The Gemara says that the Kohanim returned the gold and silver baskets to the wealthy people but kept the reed baskets from the poor people. The Gemara says this is an application of the old rule that (loosely translated from the Aramaic) the rich get richer and the poor get poorer. It’s ironic! The rich fellow’s basket is returned to him, but the poor person’s basket is not returned!
Rav Aharon Bakst explains that the reasoning is as follows. The rich have orchards full of fruit and bring large quantities of fruit to give to the Kohen. The poor person has a meager crop and probably has a very small quantity of bikkurim to offer. By keeping the fruit in the basket, at least the bikkurim look a little more substantial. The Torah says that we should let the Kohen keep the basket and let the Ani [poor person] suffer the financial loss, in order to keep the Ani’s pride intact.

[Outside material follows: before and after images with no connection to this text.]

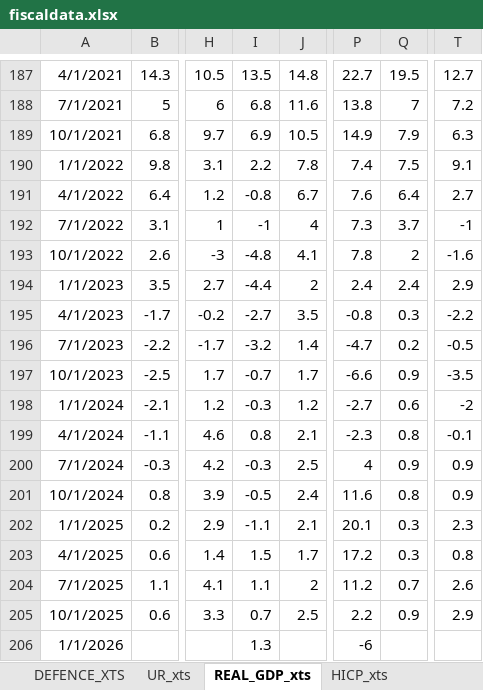
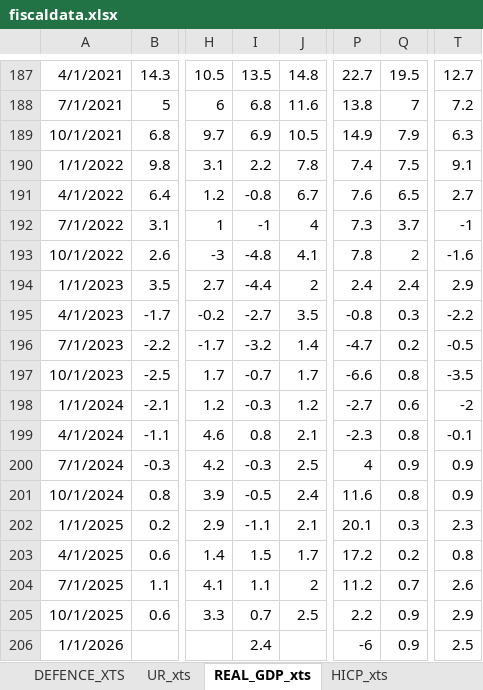
Before and after one commit to mflanagan201/gcal_auto, an Excel workbook: fiscaldata.xlsx, sheet REAL_GDP_xts, drawn as a sheet; only a part is shown, gaps mark what is left out; values as stored, in another font and other column widths than the file's, no borders; the diff names each change by its address in the sheet, - before the commit and + after, or states it on an @@ line.

Commit message:
Add fiscaldata.xlsx

```diff
--- a/fiscaldata.xlsx (sheet REAL_GDP_xts)
+++ b/fiscaldata.xlsx (sheet REAL_GDP_xts)
-Q191: 6.4
+Q191: 6.5
-Q197: 0.9
+Q197: 0.8
-Q203: 0.3
+Q203: 0.2
-I206: 1.3
+I206: 2.4
-Q206: (empty)
+Q206: 0.9
-T206: (empty)
+T206: 2.5
```
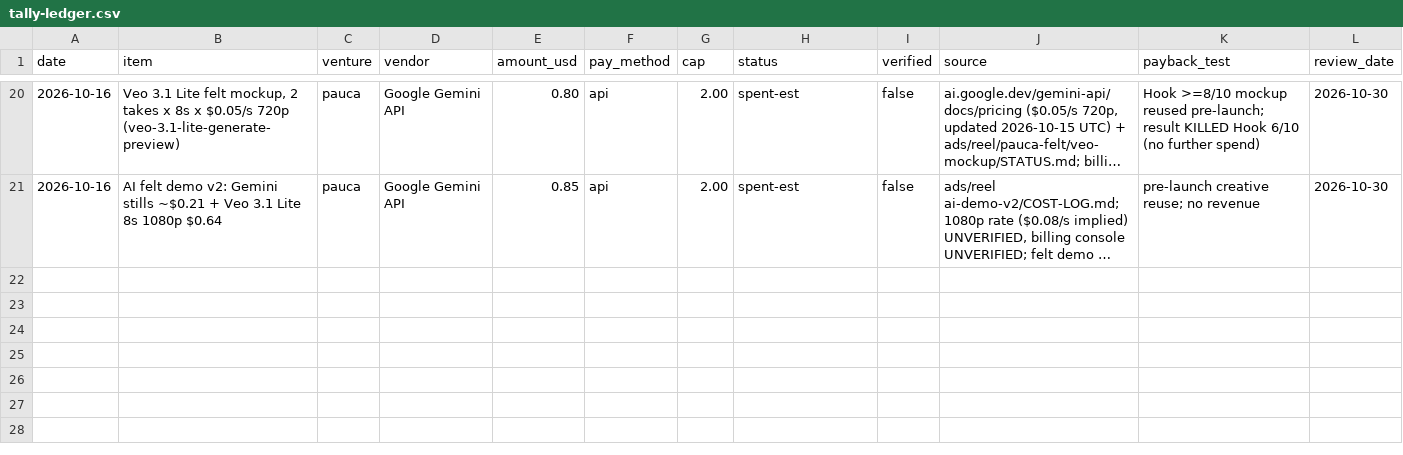
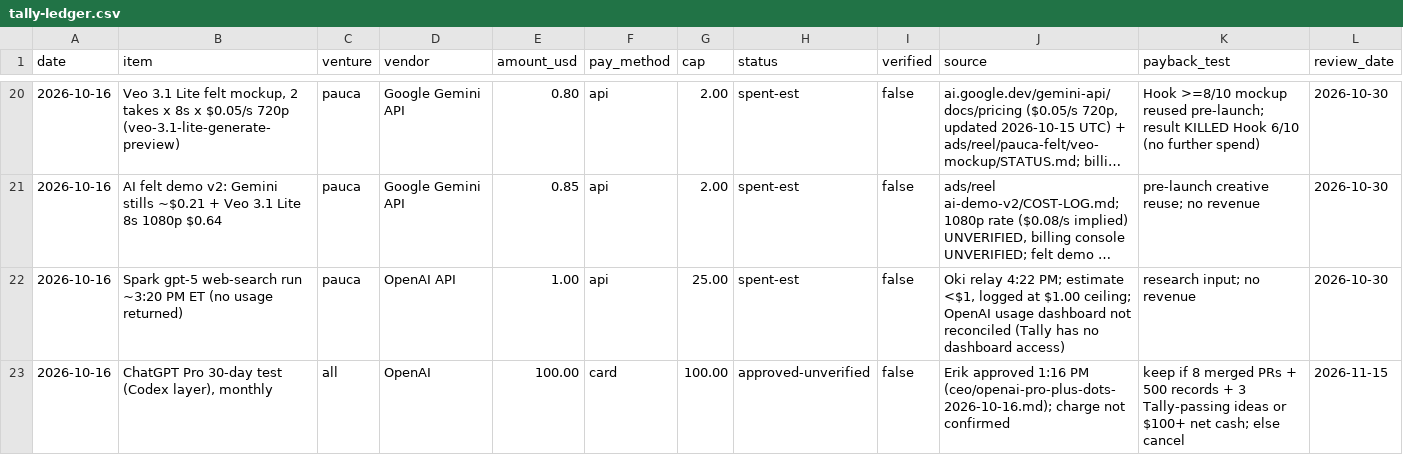
Before and after one commit to erikhuovi13/pauca-dashboard, a CSV file: v2/sources/tally-ledger.csv, drawn as a sheet; only a part is shown, gaps mark what is left out; long unchanged cells end in …; the diff names each change by its address in the sheet, - before the commit and + after, or states it on an @@ line.

```diff
--- a/v2/sources/tally-ledger.csv
+++ b/v2/sources/tally-ledger.csv
+row 22: 2026-10-16 | Spark gpt-5 web-search run ~3:20 PM ET (no usage returned) | pauca | OpenAI API | 1.00 | api | 25.00 | spent-est | false | Oki relay 4:22 PM; estimate <$1, logged at $1.00 ceiling; OpenAI usage dashboard not reconciled (Tally has no dashboard access) | research input; no revenue | 2026-10-30
+row 23: 2026-10-16 | ChatGPT Pro 30-day test (Codex layer), monthly | all | OpenAI | 100.00 | card | 100.00 | approved-unverified | false | Erik approved 1:16 PM (ceo/openai-pro-plus-dots-2026-10-16.md); charge not confirmed | keep if 8 merged PRs + 500 records + 3 Tally-passing ideas or $100+ net cash; else cancel | 2026-11-15
```
Also changed, not shown: v2/sources/reply-counts.csv, v2/sources/send-counts.csv, 7 other files.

This is an example of how far the Torah is willing to go to avoid shaming a person!
A number of years ago, a person who I know was going to raise money for Hachnasas Kallah [bridal expenses], for another person, in the recipient’s own home town. The collector came to me with the following question: If he told people for whom he was soliciting, there was no doubt that he could raise a significant sum of money, because the person was a known and well- respected individual. However, if he would make an anonymous appeal for Hachnasas Kallah, he could not expect to collect so much — because such appeals are very common. The dilemma was if he should mention the person’s name and raise more money, or keep it anonymous and raise less money.

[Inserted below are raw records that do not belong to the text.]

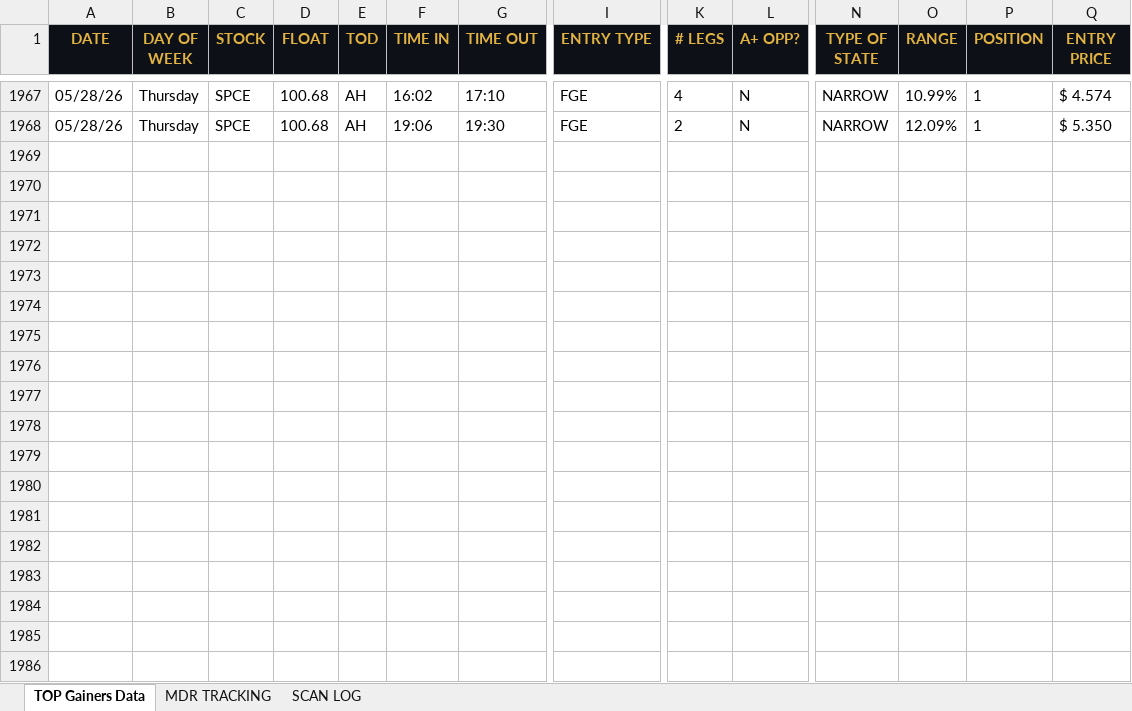
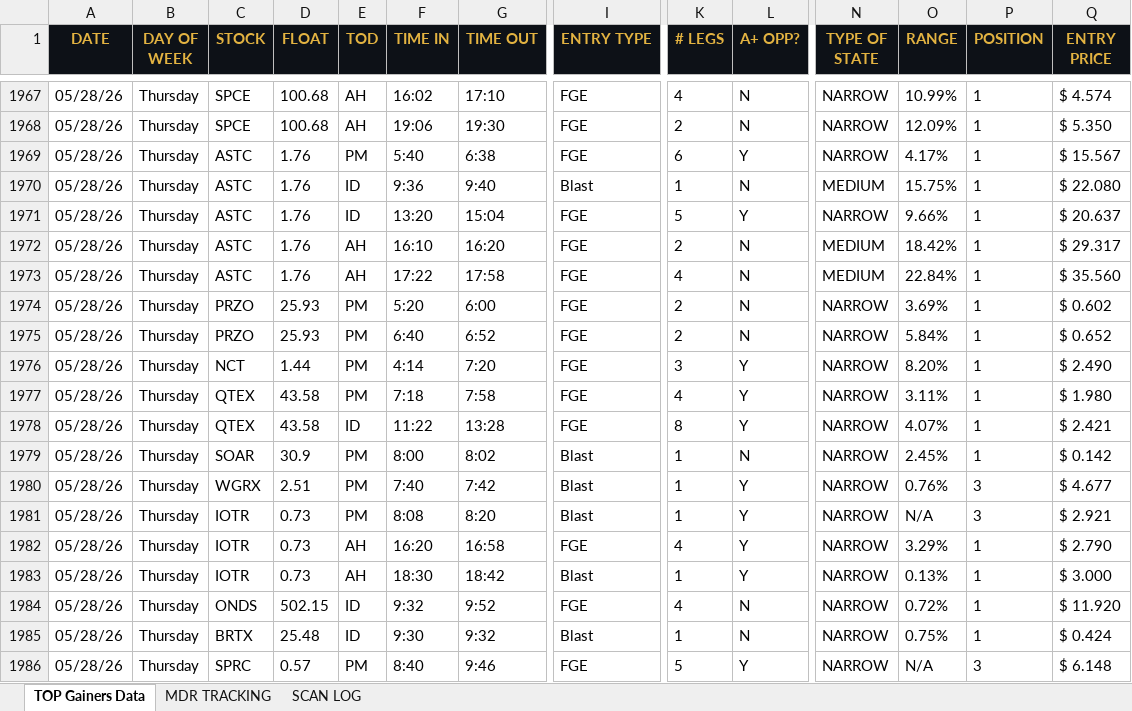
Before and after one commit to cmletsch/trading-system, an Excel workbook: data/trading_data_2026-05-29.xlsx, sheet TOP Gainers Data, drawn as a sheet; only a part is shown, gaps mark what is left out; values as stored, in another font and other column widths than the file's, no borders; rows hold the shown columns only; the diff covers the shown part only; the diff names each change by its address in the sheet, - before the commit and + after, or states it on an @@ line.

```diff
--- a/data/trading_data_2026-05-29.xlsx (sheet TOP Gainers Data)
+++ b/data/trading_data_2026-05-29.xlsx (sheet TOP Gainers Data)
+row 1969: 05/28/26 | Thursday | ASTC | 1.76 | PM | 5:40 | 6:38 | FGE | 6 | Y | NARROW | 4.17% | 1 | $ 15.567
+row 1970: 05/28/26 | Thursday | ASTC | 1.76 | ID | 9:36 | 9:40 | Blast | 1 | N | MEDIUM | 15.75% | 1 | $ 22.080
+row 1971: 05/28/26 | Thursday | ASTC | 1.76 | ID | 13:20 | 15:04 | FGE | 5 | Y | NARROW | 9.66% | 1 | $ 20.637
+row 1972: 05/28/26 | Thursday | ASTC | 1.76 | AH | 16:10 | 16:20 | FGE | 2 | N | MEDIUM | 18.42% | 1 | $ 29.317
+row 1973: 05/28/26 | Thursday | ASTC | 1.76 | AH | 17:22 | 17:58 | FGE | 4 | N | MEDIUM | 22.84% | 1 | $ 35.560
+row 1974: 05/28/26 | Thursday | PRZO | 25.93 | PM | 5:20 | 6:00 | FGE | 2 | N | NARROW | 3.69% | 1 | $ 0.602
+row 1975: 05/28/26 | Thursday | PRZO | 25.93 | PM | 6:40 | 6:52 | FGE | 2 | N | NARROW | 5.84% | 1 | $ 0.652
+row 1976: 05/28/26 | Thursday | NCT | 1.44 | PM | 4:14 | 7:20 | FGE | 3 | Y | NARROW | 8.20% | 1 | $ 2.490
+row 1977: 05/28/26 | Thursday | QTEX | 43.58 | PM | 7:18 | 7:58 | FGE | 4 | Y | NARROW | 3.11% | 1 | $ 1.980
+row 1978: 05/28/26 | Thursday | QTEX | 43.58 | ID | 11:22 | 13:28 | FGE | 8 | Y | NARROW | 4.07% | 1 | $ 2.421
+row 1979: 05/28/26 | Thursday | SOAR | 30.9 | PM | 8:00 | 8:02 | Blast | 1 | N | NARROW | 2.45% | 1 | $ 0.142
+row 1980: 05/28/26 | Thursday | WGRX | 2.51 | PM | 7:40 | 7:42 | Blast | 1 | Y | NARROW | 0.76% | 3 | $ 4.677
+row 1981: 05/28/26 | Thursday | IOTR | 0.73 | PM | 8:08 | 8:20 | Blast | 1 | Y | NARROW | N/A | 3 | $ 2.921
+row 1982: 05/28/26 | Thursday | IOTR | 0.73 | AH | 16:20 | 16:58 | FGE | 4 | Y | NARROW | 3.29% | 1 | $ 2.790
+row 1983: 05/28/26 | Thursday | IOTR | 0.73 | AH | 18:30 | 18:42 | Blast | 1 | Y | NARROW | 0.13% | 1 | $ 3.000
+row 1984: 05/28/26 | Thursday | ONDS | 502.15 | ID | 9:32 | 9:52 | FGE | 4 | N | NARROW | 0.72% | 1 | $ 11.920
+row 1985: 05/28/26 | Thursday | BRTX | 25.48 | ID | 9:30 | 9:32 | Blast | 1 | N | NARROW | 0.75% | 1 | $ 0.424
+row 1986: 05/28/26 | Thursday | SPRC | 0.57 | PM | 8:40 | 9:46 | FGE | 5 | Y | NARROW | N/A | 3 | $ 6.148
```
Also changed, not shown: 47 added rows elsewhere in this sheet, sheet SCAN LOG, sheet MDR TRACKING, 2 other files.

At that time, I asked the Rosh HaYeshiva (Rav Yaakov Ruderman z”tl) which approach should be used for the collection. The Rosh HaYeshiva said, without any hesitation, “It should be anonymous, because a person’s honor is worth a great deal.”
That is the lesson of the baskets. A person’s self-respect is very important. It is even worth losing money to protect it. Money can always be replaced, but a person’s honor and pride are much harder to repair.
Technical Assistance by Dovid Hoffman; Yerushalayim.
This write-up was adapted from the hashkafa portion of Rabbi Yissocher Frand’s Commuter Chavrusah Torah Tape series on the weekly Torah portion. The complete list of halachic topics covered in this series for Parshas Tzav are provided below:
- Tape # 004 – When to Make the Bracha of HaGomel
- Tape # 049 – Purim: Shalach Manos
- Tape # 092 – Selling Non-Kosher Foods
- Tape # 140 – Pessach: The Mitzvah of Daled Kosos
- Tape # 187 – Pessach: Does Marror Require a Kezais
- Tape # 233 – Pessach: Woman and Daled Kosos
- Tape # 277 – Pessach: The Mitzvah of Heseiba
- Tape # 323 – Pessach: Eating Matzah: How Fast?
Tapes or a complete catalogue can be ordered from:
Yad Yechiel Institute
PO Box 511
Owings Mills, MD 21117-0511
Call (410) 358-0416 for further information.
Also Available: Mesorah / Artscroll has published a collection of Rabbi Frand’s essays. The book is entitled:
and is available through your local Hebrew book store or from Project Genesis, 1-410-654-1799.